This monastery’s interesting location alone would make it a worthwhile visit, but it had something else we were curious to see. Before Buddhism was widely practiced, people in parts Myanmar practiced a form of animism spirit worshipping, called ‘nat’ worshipping. In the 12th century when the king converted the country to Buddhism, he let these people continue their tradition of nat worshiping along with Buddhism. It is still an important componenet of Buddhism in many places today including around Mt. Popa. There are 37 main nats. They represent spirits of real people who died tragic deaths. Shrines have been erected in their honour. It is these shrines that really set the monastery apart from others. The shrines include unusual statues of nats dressed in bright clothing and posed as if they are alive. The shrines often have colourful decorations and flashing lights. Worshippers leave flowers, money and food in front of the shrines. Most of the nats are guardians of a certain aspect of life. A favourite is the drunken nat, who protects drunks and gamblers.

Surrounding the the monastery are dozens of gold and white Buddhist stupas typical in a Myanmar monastery. Their grandeur seems to contrast the flourescent colours of the shrines.

Being on the top of a tall pinnacle gives you lovely views of the surrounding valley. We were able to enjoy a pretty pink sunset in a smokey sky.

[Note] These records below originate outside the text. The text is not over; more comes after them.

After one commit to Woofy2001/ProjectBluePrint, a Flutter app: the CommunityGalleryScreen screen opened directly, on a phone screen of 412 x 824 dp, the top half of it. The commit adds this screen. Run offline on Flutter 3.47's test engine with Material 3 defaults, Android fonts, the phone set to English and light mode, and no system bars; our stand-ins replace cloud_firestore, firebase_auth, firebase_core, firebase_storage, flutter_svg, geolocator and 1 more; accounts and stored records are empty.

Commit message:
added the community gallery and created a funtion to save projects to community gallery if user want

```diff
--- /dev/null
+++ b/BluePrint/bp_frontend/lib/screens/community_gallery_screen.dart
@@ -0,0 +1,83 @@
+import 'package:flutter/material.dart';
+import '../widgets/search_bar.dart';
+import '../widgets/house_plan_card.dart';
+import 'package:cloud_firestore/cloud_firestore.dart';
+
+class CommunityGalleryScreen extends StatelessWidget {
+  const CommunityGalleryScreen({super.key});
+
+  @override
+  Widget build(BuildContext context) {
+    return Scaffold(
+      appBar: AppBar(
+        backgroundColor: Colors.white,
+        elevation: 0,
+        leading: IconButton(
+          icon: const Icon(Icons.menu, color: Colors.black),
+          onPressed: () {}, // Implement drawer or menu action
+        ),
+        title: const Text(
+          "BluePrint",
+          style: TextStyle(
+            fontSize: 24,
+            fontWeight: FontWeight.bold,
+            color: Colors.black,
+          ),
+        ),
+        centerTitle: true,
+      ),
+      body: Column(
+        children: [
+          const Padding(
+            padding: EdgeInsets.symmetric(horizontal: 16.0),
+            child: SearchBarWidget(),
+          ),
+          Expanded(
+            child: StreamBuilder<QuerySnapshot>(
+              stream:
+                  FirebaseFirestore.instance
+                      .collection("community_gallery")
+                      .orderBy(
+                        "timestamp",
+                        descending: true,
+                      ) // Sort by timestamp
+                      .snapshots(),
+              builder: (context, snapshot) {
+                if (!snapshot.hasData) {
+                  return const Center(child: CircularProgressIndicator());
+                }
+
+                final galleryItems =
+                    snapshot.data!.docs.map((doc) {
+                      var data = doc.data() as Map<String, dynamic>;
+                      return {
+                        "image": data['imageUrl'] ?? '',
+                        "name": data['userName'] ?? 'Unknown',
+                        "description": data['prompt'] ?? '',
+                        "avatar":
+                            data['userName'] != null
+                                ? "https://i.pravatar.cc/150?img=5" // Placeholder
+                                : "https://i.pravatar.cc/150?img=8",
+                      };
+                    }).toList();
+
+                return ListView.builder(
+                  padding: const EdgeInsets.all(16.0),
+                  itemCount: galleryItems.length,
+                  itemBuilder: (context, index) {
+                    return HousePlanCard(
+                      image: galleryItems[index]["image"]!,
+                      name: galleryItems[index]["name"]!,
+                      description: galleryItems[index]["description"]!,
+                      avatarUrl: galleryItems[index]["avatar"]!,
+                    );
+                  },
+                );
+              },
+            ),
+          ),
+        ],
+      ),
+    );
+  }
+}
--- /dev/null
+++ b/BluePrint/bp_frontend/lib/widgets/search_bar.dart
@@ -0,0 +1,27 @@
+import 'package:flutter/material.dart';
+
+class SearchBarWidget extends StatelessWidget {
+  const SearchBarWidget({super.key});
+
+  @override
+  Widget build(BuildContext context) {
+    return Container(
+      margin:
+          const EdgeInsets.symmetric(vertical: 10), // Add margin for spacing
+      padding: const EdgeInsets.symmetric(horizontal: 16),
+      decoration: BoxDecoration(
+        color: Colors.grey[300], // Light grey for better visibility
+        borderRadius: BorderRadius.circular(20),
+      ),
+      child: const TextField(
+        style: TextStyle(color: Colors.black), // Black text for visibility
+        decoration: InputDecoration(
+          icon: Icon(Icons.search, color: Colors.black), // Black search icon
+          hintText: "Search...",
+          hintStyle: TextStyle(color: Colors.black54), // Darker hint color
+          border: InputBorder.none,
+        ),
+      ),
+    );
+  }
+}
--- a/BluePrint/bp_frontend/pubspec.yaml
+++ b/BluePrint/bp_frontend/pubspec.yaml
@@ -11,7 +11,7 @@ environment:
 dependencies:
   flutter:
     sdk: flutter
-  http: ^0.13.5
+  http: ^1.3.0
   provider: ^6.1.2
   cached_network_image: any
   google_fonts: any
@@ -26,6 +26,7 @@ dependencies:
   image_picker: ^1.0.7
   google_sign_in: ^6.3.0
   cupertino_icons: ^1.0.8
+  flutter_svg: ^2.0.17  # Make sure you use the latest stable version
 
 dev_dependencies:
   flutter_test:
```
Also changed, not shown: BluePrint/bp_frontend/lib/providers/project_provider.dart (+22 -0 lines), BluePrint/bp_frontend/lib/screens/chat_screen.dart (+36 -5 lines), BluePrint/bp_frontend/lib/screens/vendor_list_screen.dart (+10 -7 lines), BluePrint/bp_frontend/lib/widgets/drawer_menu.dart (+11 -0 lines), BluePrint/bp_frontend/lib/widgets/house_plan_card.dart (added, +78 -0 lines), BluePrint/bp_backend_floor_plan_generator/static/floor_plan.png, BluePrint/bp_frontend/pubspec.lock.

The drive between Bagan and Mt. Popa takes you through mountain villages many of whom have palm sugar ‘factories’. We stopped at one and were astounded by the antiquated equipment and techniques that they still use today. It was hard to believe that it wasn’t a museum, but a working shop. There was an ox-driven press and an open fire where they were boiling down the sap. The small alcohol stills sat in the open and dripped moonshine into bottles.

The shop made candy, alcohol, syrup and vinegar from palm sugar. We bought some tamarind candy. It was really tasty, so their old equipment still does a good job.

Getting to Mt. Popa

Mt. Popa is 60 km from Bagan. Many tour companies in New Bagan offer day trips to Mt. Popa.

Tips for visiting Popa Taungkalat Monastery

As in all temples in Myanmar you have to remove your shoes once you reach the temple grounds. On Mt. Popa you remove them after 200 of the 777 steps. You must dress in temple attire which means knees and shoulders must be covered. There is a small entrance fee.

Coming Next – Trekking from Kalaw to Inle Lake

For extra pics from this trip go to Gallery/Myanmar. For extra pictures from other blogs go to Gallery at Click on a picture to view it as a slide show.

Visit Myanmar for more of our stories or visit Destinations to read our stories from other parts of the world.

If you like what you read, please share it using the links below.


Submit a comment

Fill in your details below or click an icon to log in: Logo

You are commenting using your account. Log Out /  Change )

Facebook photo

You are commenting using your Facebook account. Log Out /  Change )

Connecting to %s